Heartwarming comedy follows a dysfunctional family on a frantic road trip across the US in a decrepit Volkswagen van to deliver their youngest to a chld beauty pageant on time. Olive Hoover (Abigail Breslin) is an ordinary little girl, perhaps even on the plain side as far as looks go but she has a dream cast in stone - to win the Little Miss Sunshine child beauty pageant. Her heroin-snorting grandfather (Alan Arkin) coaches her in some rather unorthodox and grown-up techniques - when he's not on the nod. Her mum (Toni Collette) and dad (Greg Kinnear) are at each other's throat because dad has sunk their entire worth into a self-help business that's a total non-starter. Her philosophically-constipated older brother (Paul Dano) has taken a vow of nihilistic silence and her suicidal gay uncle (Steve Carell) has come to stay for a while after yet another failed attempt to cash out early. Has Olive got a chance? No, she hasn't, but it's the journey that matters, not the destination - ultimately the message of this touching comedy.
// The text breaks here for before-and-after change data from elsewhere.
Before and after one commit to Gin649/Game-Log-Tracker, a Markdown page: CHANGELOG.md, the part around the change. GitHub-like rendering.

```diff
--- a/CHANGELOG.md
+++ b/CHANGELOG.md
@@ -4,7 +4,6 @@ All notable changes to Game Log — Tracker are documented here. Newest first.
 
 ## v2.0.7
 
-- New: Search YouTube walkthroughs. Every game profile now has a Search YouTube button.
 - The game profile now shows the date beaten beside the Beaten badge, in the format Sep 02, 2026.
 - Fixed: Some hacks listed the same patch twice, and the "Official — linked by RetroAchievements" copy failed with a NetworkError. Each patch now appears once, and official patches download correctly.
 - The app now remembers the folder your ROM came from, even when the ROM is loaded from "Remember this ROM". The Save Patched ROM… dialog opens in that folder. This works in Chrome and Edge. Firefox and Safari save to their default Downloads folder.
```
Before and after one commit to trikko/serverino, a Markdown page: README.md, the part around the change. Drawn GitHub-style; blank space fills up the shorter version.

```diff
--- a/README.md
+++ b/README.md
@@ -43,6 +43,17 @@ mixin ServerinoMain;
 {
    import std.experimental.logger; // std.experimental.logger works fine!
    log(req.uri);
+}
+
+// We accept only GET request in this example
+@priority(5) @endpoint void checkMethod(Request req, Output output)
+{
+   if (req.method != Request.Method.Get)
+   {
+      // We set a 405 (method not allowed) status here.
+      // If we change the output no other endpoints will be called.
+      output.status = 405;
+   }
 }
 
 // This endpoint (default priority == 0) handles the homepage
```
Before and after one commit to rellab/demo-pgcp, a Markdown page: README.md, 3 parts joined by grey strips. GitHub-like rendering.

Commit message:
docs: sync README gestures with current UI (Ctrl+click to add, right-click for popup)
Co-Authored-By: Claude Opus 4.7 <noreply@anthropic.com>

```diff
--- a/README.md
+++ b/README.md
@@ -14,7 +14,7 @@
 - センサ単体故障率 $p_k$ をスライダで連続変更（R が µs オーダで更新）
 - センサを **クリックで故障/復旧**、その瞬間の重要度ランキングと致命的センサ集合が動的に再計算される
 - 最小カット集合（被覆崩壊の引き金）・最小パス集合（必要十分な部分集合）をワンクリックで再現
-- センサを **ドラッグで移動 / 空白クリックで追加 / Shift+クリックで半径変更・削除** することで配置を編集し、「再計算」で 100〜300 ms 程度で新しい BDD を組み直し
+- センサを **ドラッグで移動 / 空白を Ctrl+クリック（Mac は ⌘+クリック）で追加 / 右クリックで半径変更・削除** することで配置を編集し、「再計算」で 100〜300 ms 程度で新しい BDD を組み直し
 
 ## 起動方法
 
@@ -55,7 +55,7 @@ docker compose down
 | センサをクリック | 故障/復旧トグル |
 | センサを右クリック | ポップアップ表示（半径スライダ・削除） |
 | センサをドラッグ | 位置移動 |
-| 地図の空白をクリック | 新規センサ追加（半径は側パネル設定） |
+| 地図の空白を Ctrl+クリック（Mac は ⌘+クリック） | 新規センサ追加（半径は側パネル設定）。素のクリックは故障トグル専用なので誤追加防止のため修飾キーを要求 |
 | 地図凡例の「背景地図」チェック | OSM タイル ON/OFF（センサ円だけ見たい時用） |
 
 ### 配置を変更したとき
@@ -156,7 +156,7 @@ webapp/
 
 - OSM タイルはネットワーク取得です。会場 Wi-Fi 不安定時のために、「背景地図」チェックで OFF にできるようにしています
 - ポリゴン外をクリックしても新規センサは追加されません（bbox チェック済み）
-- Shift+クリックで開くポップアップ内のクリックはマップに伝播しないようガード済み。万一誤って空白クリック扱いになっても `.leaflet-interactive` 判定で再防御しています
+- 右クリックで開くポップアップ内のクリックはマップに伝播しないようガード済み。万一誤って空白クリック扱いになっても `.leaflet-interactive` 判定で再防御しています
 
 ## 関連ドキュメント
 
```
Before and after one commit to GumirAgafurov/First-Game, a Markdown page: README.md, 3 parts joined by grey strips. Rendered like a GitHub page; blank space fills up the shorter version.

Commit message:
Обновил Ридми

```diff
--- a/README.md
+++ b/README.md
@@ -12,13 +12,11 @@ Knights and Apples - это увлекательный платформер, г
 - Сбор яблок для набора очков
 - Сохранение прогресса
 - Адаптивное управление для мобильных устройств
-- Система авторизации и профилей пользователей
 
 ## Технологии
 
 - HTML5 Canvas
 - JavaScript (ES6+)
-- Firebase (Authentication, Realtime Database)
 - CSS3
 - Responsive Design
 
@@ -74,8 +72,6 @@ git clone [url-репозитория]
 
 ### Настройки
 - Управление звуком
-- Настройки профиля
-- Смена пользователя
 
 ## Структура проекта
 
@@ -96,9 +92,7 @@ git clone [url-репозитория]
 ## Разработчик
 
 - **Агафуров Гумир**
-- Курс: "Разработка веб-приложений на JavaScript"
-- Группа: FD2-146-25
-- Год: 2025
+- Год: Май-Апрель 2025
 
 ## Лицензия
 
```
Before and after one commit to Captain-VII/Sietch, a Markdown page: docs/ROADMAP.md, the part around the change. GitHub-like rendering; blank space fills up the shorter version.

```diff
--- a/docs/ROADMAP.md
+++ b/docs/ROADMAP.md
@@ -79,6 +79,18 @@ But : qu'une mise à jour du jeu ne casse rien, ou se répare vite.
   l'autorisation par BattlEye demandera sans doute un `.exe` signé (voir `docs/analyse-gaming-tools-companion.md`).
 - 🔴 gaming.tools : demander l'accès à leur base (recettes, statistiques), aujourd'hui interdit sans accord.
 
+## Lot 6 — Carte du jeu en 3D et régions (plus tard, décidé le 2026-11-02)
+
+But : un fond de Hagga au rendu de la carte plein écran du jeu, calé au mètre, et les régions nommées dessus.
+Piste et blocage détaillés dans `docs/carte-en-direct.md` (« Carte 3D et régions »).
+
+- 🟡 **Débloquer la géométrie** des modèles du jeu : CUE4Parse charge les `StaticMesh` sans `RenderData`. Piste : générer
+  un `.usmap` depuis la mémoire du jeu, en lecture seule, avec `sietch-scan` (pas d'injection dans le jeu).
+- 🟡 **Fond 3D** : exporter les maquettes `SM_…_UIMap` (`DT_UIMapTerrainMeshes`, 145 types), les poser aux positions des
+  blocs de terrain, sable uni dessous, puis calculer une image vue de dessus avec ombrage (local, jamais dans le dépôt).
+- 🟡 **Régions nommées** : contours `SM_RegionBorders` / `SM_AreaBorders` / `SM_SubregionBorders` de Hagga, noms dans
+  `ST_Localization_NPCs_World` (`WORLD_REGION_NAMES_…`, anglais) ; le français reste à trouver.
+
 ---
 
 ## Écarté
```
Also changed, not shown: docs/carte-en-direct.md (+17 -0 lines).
It’s good to see the Blu-ray market maturing to the point where even a charming indie film like Little Miss Sunshine
gets to benefit from a high definition upgrade. And a terrific ensemble movie it is too, that rightly notched itself a Best Picture Oscar nomination, and even managed to take home a prize or two.
The concept behind Little Miss Sunshine is really quite simple. When, out of the blue, the Hoover family’s young daughter Olive (played by the charming Abigail Breslin) gets a place at the Little Miss Sunshine pageant of the film’s title, it’s the catalyst for a family road trip across Australia. Much of the film is spent cataloguing said journey, and it proves to be a minefield of comedy and drama. Alan Arkin’s Grandpa, a role which won him an Oscar, snares the majority of laughs, but with a strong cast that also features Toni Collette, Greg Kinnear and Paul Dano (who would follow this up with this career-best turn in There Will Be Blood), the production simply drips with quality.
What’s particularly satisfying about Little Miss Sunshine, which looks razor sharp and improved over the DVD in its Blu-ray guise, is that it keeps its momentum running right through to its excellent final act. Too often, films waste a good build up on a poor ending, but that’s absolutely not the case here. In short, it remains a little gem of a film, and it’s great to see it get a high definition upgrade. --Simon Brew